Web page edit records

********************

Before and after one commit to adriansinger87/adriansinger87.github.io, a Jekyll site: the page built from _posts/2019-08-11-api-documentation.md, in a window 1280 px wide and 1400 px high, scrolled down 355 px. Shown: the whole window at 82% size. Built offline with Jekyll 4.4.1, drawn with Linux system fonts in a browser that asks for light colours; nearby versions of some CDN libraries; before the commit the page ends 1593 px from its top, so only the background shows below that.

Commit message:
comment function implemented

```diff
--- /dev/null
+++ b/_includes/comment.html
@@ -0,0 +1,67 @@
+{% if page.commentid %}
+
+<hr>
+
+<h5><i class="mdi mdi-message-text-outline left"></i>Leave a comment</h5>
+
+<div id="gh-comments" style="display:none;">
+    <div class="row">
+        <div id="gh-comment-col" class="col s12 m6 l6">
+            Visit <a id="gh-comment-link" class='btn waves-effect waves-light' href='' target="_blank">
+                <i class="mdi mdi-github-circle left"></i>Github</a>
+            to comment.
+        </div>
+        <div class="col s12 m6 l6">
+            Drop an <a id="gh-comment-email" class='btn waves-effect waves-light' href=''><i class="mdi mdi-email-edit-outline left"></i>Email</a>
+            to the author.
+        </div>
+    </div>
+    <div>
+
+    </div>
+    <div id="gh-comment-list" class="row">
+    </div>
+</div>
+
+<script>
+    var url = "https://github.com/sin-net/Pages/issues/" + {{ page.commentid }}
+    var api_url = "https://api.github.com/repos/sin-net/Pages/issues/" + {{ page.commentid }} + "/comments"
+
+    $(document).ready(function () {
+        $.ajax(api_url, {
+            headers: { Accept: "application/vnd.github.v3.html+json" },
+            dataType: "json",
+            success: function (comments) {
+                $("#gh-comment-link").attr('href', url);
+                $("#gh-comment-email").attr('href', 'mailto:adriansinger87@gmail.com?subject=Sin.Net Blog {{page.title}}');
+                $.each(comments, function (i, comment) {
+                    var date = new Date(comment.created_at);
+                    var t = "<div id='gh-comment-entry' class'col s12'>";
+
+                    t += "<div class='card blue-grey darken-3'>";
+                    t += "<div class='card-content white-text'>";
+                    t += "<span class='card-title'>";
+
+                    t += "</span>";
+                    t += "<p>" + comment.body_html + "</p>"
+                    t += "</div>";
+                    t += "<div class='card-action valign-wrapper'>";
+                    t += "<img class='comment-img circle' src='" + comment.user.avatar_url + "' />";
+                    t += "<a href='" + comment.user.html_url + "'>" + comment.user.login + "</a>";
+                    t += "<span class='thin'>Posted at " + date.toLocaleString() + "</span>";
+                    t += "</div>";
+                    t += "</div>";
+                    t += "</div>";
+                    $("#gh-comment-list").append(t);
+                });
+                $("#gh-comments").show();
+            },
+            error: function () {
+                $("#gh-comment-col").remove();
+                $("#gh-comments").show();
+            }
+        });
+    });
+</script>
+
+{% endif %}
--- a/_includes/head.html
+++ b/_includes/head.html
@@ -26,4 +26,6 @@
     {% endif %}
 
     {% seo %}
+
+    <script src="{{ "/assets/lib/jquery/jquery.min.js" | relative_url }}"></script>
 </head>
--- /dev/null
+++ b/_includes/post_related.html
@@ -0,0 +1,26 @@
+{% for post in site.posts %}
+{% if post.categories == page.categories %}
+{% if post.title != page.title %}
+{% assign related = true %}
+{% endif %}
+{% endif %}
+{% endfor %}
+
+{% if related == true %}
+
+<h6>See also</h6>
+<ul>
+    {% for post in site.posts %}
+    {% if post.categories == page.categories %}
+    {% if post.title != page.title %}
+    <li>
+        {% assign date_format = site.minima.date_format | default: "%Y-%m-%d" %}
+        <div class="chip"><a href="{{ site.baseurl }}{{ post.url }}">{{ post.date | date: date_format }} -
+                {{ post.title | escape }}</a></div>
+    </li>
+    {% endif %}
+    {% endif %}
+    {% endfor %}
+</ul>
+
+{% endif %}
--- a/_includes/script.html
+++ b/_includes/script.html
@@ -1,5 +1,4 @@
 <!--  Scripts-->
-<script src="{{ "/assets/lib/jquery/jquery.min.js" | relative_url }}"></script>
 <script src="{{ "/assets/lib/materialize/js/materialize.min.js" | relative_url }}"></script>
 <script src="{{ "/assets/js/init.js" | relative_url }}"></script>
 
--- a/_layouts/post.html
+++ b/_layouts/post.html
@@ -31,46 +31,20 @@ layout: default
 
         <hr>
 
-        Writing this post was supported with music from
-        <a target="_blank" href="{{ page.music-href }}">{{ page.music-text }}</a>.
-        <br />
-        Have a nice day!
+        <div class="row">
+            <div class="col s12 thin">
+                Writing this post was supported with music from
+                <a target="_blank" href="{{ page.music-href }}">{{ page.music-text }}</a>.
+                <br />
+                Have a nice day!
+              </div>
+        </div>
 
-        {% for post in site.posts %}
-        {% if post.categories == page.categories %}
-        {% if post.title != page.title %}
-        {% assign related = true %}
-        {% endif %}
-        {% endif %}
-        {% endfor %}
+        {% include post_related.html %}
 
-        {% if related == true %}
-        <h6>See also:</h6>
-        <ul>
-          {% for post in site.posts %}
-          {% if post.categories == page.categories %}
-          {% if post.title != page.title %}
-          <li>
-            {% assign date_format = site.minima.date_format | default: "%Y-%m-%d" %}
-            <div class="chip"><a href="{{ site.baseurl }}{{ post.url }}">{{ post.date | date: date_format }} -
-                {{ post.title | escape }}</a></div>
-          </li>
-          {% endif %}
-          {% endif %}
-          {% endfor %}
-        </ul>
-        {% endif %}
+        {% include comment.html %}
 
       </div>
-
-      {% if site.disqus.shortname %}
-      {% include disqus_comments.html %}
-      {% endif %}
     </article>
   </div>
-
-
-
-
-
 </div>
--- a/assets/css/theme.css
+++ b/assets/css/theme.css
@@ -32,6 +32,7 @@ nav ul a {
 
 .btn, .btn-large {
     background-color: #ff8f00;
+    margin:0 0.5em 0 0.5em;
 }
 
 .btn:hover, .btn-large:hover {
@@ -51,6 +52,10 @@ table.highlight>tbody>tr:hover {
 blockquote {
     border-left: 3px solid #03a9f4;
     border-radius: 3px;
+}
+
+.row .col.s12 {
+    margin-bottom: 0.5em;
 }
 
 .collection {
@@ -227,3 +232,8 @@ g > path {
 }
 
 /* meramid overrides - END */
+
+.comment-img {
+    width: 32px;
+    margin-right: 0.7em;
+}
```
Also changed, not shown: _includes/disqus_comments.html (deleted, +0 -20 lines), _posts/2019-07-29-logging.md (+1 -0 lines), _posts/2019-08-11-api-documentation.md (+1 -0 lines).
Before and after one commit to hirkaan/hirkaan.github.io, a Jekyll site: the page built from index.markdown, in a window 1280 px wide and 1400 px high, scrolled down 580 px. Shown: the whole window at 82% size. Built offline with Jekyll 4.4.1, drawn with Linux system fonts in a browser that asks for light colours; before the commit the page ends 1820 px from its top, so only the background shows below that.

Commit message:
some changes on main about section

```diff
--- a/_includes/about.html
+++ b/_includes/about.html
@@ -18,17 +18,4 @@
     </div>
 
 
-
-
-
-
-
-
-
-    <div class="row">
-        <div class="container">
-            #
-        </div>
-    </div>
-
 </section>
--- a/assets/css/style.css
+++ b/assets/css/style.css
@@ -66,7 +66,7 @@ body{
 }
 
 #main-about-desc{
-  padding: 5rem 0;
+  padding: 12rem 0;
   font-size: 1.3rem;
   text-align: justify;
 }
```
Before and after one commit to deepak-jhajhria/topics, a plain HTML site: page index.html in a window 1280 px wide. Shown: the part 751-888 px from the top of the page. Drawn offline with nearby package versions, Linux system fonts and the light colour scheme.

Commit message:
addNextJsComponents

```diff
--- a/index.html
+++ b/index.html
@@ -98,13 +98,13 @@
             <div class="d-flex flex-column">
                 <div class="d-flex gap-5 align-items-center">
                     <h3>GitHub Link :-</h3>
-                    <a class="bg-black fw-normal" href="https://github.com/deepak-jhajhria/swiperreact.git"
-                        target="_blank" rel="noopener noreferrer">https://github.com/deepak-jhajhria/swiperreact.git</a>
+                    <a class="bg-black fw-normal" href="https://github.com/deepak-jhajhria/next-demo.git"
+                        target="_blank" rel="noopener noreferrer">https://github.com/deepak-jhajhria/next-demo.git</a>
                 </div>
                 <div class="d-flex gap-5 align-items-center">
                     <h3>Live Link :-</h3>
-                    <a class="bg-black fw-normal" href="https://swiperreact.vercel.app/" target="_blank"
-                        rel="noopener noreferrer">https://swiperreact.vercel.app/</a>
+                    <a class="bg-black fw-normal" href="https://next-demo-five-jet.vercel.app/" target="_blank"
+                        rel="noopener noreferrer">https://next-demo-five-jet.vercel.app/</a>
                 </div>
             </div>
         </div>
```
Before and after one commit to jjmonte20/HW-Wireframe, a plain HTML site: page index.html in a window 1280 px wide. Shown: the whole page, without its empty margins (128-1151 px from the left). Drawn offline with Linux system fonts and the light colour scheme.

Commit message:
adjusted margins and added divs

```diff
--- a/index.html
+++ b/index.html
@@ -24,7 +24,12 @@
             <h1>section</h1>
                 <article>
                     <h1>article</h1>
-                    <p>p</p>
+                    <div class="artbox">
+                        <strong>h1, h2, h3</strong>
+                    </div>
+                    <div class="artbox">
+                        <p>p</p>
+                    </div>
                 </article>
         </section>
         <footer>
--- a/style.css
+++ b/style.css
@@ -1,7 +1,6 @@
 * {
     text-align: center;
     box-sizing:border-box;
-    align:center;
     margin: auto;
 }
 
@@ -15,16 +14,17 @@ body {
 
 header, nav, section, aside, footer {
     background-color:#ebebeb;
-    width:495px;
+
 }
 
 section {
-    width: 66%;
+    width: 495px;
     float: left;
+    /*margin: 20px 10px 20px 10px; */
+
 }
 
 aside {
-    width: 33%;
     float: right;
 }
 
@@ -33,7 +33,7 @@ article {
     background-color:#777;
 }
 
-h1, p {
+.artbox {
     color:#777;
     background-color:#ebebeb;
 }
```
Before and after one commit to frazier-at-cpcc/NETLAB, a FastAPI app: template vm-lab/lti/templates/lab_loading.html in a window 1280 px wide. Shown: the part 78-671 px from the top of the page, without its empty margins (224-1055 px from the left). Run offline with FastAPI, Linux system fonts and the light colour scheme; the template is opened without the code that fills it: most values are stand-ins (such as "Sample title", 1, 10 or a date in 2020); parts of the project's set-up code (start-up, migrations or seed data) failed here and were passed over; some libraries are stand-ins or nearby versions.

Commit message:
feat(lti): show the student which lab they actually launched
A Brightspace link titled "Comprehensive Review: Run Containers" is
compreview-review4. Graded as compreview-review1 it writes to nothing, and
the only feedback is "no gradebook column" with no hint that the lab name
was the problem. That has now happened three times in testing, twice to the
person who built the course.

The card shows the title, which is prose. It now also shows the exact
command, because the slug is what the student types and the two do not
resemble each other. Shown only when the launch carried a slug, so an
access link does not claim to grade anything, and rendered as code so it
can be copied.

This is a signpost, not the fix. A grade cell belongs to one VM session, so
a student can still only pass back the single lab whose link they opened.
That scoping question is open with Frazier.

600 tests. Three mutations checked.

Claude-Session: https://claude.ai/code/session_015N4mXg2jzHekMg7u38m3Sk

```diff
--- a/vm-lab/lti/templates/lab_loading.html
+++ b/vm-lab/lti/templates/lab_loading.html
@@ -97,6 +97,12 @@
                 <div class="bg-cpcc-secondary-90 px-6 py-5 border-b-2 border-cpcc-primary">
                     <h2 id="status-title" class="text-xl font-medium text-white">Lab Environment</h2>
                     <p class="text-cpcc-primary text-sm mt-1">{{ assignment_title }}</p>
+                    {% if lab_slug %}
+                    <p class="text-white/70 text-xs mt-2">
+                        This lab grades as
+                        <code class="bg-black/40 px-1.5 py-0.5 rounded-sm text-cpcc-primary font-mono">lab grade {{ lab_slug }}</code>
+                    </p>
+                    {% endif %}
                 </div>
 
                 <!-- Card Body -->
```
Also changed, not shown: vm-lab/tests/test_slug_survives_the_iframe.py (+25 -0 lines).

********************

## What you should do
Your response should contain each line of the entries above that holds the string "section".

## Exercise output
some changes on main about section
 </section>
             <h1>section</h1>
         </section>
 header, nav, section, aside, footer {
 section {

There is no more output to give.